(Content revision data)
──────────

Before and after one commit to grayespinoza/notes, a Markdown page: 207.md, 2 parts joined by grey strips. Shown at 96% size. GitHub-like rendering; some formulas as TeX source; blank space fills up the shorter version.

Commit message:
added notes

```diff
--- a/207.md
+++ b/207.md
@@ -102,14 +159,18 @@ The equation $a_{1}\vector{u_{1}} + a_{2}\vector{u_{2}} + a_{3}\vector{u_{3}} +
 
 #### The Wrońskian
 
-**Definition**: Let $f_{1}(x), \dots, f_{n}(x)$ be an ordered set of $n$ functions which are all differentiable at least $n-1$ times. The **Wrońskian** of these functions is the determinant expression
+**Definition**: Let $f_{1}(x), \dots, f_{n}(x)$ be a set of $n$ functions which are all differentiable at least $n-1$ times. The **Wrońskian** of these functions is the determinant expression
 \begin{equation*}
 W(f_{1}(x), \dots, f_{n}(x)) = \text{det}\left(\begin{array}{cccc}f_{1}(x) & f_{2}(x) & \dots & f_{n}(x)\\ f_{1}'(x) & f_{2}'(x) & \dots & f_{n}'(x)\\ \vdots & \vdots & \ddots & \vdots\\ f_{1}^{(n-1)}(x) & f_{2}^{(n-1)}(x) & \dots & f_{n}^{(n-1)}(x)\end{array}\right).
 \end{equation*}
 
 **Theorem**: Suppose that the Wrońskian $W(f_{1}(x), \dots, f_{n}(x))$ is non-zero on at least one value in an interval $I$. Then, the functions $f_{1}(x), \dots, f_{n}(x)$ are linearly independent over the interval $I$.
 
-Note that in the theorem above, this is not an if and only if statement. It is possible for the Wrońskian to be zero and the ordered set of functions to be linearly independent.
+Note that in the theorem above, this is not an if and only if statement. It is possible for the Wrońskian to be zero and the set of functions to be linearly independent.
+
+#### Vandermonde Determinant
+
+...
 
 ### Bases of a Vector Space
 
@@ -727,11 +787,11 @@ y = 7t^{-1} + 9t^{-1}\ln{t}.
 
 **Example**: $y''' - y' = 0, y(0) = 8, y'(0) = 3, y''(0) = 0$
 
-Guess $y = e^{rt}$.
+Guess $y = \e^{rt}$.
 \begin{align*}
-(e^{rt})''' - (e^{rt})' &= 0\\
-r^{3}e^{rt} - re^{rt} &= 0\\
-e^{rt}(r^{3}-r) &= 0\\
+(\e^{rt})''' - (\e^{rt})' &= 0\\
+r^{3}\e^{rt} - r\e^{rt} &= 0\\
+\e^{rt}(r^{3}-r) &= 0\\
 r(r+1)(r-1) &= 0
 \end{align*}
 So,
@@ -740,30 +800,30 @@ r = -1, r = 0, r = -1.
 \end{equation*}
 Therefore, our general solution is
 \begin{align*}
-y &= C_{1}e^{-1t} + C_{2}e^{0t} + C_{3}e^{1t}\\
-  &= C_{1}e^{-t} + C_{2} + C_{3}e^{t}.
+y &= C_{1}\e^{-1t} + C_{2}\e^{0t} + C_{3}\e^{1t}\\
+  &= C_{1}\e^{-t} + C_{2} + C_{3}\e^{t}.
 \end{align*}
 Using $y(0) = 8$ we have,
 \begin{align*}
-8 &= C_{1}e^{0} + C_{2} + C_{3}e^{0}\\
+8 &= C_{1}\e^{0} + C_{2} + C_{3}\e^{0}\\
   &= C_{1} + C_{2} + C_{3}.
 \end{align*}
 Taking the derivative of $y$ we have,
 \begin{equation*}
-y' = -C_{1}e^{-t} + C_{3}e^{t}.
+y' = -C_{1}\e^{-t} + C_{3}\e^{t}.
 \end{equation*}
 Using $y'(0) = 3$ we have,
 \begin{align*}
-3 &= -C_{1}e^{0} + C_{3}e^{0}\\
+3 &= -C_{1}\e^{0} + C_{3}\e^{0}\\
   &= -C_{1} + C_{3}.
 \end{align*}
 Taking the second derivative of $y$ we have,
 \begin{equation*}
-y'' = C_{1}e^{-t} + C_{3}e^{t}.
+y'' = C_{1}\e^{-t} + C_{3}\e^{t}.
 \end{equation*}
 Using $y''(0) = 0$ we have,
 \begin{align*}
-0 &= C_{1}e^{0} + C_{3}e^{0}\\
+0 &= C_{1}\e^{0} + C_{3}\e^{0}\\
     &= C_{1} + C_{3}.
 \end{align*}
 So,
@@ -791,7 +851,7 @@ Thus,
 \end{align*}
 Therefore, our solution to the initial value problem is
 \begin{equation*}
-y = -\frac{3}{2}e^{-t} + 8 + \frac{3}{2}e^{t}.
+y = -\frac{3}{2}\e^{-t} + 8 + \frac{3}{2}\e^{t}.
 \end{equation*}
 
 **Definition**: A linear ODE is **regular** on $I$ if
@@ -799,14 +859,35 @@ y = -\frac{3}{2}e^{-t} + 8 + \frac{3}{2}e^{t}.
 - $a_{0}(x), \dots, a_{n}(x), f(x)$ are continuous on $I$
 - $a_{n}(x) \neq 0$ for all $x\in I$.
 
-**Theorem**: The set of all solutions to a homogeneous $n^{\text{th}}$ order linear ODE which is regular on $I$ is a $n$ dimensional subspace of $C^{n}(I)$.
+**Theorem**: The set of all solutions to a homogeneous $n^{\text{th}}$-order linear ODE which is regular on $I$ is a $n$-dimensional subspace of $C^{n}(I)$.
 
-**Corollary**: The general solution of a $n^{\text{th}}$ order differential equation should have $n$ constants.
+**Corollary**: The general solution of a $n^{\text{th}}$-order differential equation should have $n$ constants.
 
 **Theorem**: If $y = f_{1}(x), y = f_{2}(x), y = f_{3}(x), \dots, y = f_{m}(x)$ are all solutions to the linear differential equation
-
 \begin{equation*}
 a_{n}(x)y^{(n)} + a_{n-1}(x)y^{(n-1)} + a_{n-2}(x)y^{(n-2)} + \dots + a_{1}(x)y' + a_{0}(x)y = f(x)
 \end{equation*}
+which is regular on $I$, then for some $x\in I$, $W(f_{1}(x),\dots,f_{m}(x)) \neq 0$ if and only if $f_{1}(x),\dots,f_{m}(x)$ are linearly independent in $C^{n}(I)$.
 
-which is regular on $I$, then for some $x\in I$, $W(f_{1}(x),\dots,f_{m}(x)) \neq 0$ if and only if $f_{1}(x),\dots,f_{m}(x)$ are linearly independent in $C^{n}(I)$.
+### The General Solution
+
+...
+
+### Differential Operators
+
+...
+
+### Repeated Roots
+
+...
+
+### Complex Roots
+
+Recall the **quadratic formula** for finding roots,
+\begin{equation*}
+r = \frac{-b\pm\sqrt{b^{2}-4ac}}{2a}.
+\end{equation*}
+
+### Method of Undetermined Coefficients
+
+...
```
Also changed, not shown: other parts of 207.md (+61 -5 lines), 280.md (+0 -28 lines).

──────────

For each record above, print an exact copy.

◆ Output for this task ◆
Before and after one commit to grayespinoza/notes, a Markdown page: 207.md, 2 parts joined by grey strips. Shown at 96% size. GitHub-like rendering; some formulas as TeX source; blank space fills up the shorter version.

Commit message:
added notes

```diff
--- a/207.md
+++ b/207.md
@@ -102,14 +159,18 @@ The equation $a_{1}\vector{u_{1}} + a_{2}\vector{u_{2}} + a_{3}\vector{u_{3}} +
 
 #### The Wrońskian
 
-**Definition**: Let $f_{1}(x), \dots, f_{n}(x)$ be an ordered set of $n$ functions which are all differentiable at least $n-1$ times. The **Wrońskian** of these functions is the determinant expression
+**Definition**: Let $f_{1}(x), \dots, f_{n}(x)$ be a set of $n$ functions which are all differentiable at least $n-1$ times. The **Wrońskian** of these functions is the determinant expression
 \begin{equation*}
 W(f_{1}(x), \dots, f_{n}(x)) = \text{det}\left(\begin{array}{cccc}f_{1}(x) & f_{2}(x) & \dots & f_{n}(x)\\ f_{1}'(x) & f_{2}'(x) & \dots & f_{n}'(x)\\ \vdots & \vdots & \ddots & \vdots\\ f_{1}^{(n-1)}(x) & f_{2}^{(n-1)}(x) & \dots & f_{n}^{(n-1)}(x)\end{array}\right).
 \end{equation*}
 
 **Theorem**: Suppose that the Wrońskian $W(f_{1}(x), \dots, f_{n}(x))$ is non-zero on at least one value in an interval $I$. Then, the functions $f_{1}(x), \dots, f_{n}(x)$ are linearly independent over the interval $I$.
 
-Note that in the theorem above, this is not an if and only if statement. It is possible for the Wrońskian to be zero and the ordered set of functions to be linearly independent.
+Note that in the theorem above, this is not an if and only if statement. It is possible for the Wrońskian to be zero and the set of functions to be linearly independent.
+
+#### Vandermonde Determinant
+
+...
 
 ### Bases of a Vector Space
 
@@ -727,11 +787,11 @@ y = 7t^{-1} + 9t^{-1}\ln{t}.
 
 **Example**: $y''' - y' = 0, y(0) = 8, y'(0) = 3, y''(0) = 0$
 
-Guess $y = e^{rt}$.
+Guess $y = \e^{rt}$.
 \begin{align*}
-(e^{rt})''' - (e^{rt})' &= 0\\
-r^{3}e^{rt} - re^{rt} &= 0\\
-e^{rt}(r^{3}-r) &= 0\\
+(\e^{rt})''' - (\e^{rt})' &= 0\\
+r^{3}\e^{rt} - r\e^{rt} &= 0\\
+\e^{rt}(r^{3}-r) &= 0\\
 r(r+1)(r-1) &= 0
 \end{align*}
 So,
@@ -740,30 +800,30 @@ r = -1, r = 0, r = -1.
 \end{equation*}
 Therefore, our general solution is
 \begin{align*}
-y &= C_{1}e^{-1t} + C_{2}e^{0t} + C_{3}e^{1t}\\
-  &= C_{1}e^{-t} + C_{2} + C_{3}e^{t}.
+y &= C_{1}\e^{-1t} + C_{2}\e^{0t} + C_{3}\e^{1t}\\
+  &= C_{1}\e^{-t} + C_{2} + C_{3}\e^{t}.
 \end{align*}
 Using $y(0) = 8$ we have,
 \begin{align*}
-8 &= C_{1}e^{0} + C_{2} + C_{3}e^{0}\\
+8 &= C_{1}\e^{0} + C_{2} + C_{3}\e^{0}\\
   &= C_{1} + C_{2} + C_{3}.
 \end{align*}
 Taking the derivative of $y$ we have,
 \begin{equation*}
-y' = -C_{1}e^{-t} + C_{3}e^{t}.
+y' = -C_{1}\e^{-t} + C_{3}\e^{t}.
 \end{equation*}
 Using $y'(0) = 3$ we have,
 \begin{align*}
-3 &= -C_{1}e^{0} + C_{3}e^{0}\\
+3 &= -C_{1}\e^{0} + C_{3}\e^{0}\\
   &= -C_{1} + C_{3}.
 \end{align*}
 Taking the second derivative of $y$ we have,
 \begin{equation*}
-y'' = C_{1}e^{-t} + C_{3}e^{t}.
+y'' = C_{1}\e^{-t} + C_{3}\e^{t}.
 \end{equation*}
 Using $y''(0) = 0$ we have,
 \begin{align*}
-0 &= C_{1}e^{0} + C_{3}e^{0}\\
+0 &= C_{1}\e^{0} + C_{3}\e^{0}\\
     &= C_{1} + C_{3}.
 \end{align*}
 So,
@@ -791,7 +851,7 @@ Thus,
 \end{align*}
 Therefore, our solution to the initial value problem is
 \begin{equation*}
-y = -\frac{3}{2}e^{-t} + 8 + \frac{3}{2}e^{t}.
+y = -\frac{3}{2}\e^{-t} + 8 + \frac{3}{2}\e^{t}.
 \end{equation*}
 
 **Definition**: A linear ODE is **regular** on $I$ if
@@ -799,14 +859,35 @@ y = -\frac{3}{2}e^{-t} + 8 + \frac{3}{2}e^{t}.
 - $a_{0}(x), \dots, a_{n}(x), f(x)$ are continuous on $I$
 - $a_{n}(x) \neq 0$ for all $x\in I$.
 
-**Theorem**: The set of all solutions to a homogeneous $n^{\text{th}}$ order linear ODE which is regular on $I$ is a $n$ dimensional subspace of $C^{n}(I)$.
+**Theorem**: The set of all solutions to a homogeneous $n^{\text{th}}$-order linear ODE which is regular on $I$ is a $n$-dimensional subspace of $C^{n}(I)$.
 
-**Corollary**: The general solution of a $n^{\text{th}}$ order differential equation should have $n$ constants.
+**Corollary**: The general solution of a $n^{\text{th}}$-order differential equation should have $n$ constants.
 
 **Theorem**: If $y = f_{1}(x), y = f_{2}(x), y = f_{3}(x), \dots, y = f_{m}(x)$ are all solutions to the linear differential equation
-
 \begin{equation*}
 a_{n}(x)y^{(n)} + a_{n-1}(x)y^{(n-1)} + a_{n-2}(x)y^{(n-2)} + \dots + a_{1}(x)y' + a_{0}(x)y = f(x)
 \end{equation*}
+which is regular on $I$, then for some $x\in I$, $W(f_{1}(x),\dots,f_{m}(x)) \neq 0$ if and only if $f_{1}(x),\dots,f_{m}(x)$ are linearly independent in $C^{n}(I)$.
 
-which is regular on $I$, then for some $x\in I$, $W(f_{1}(x),\dots,f_{m}(x)) \neq 0$ if and only if $f_{1}(x),\dots,f_{m}(x)$ are linearly independent in $C^{n}(I)$.
+### The General Solution
+
+...
+
+### Differential Operators
+
+...
+
+### Repeated Roots
+
+...
+
+### Complex Roots
+
+Recall the **quadratic formula** for finding roots,
+\begin{equation*}
+r = \frac{-b\pm\sqrt{b^{2}-4ac}}{2a}.
+\end{equation*}
+
+### Method of Undetermined Coefficients
+
+...
```
Also changed, not shown: other parts of 207.md (+61 -5 lines), 280.md (+0 -28 lines).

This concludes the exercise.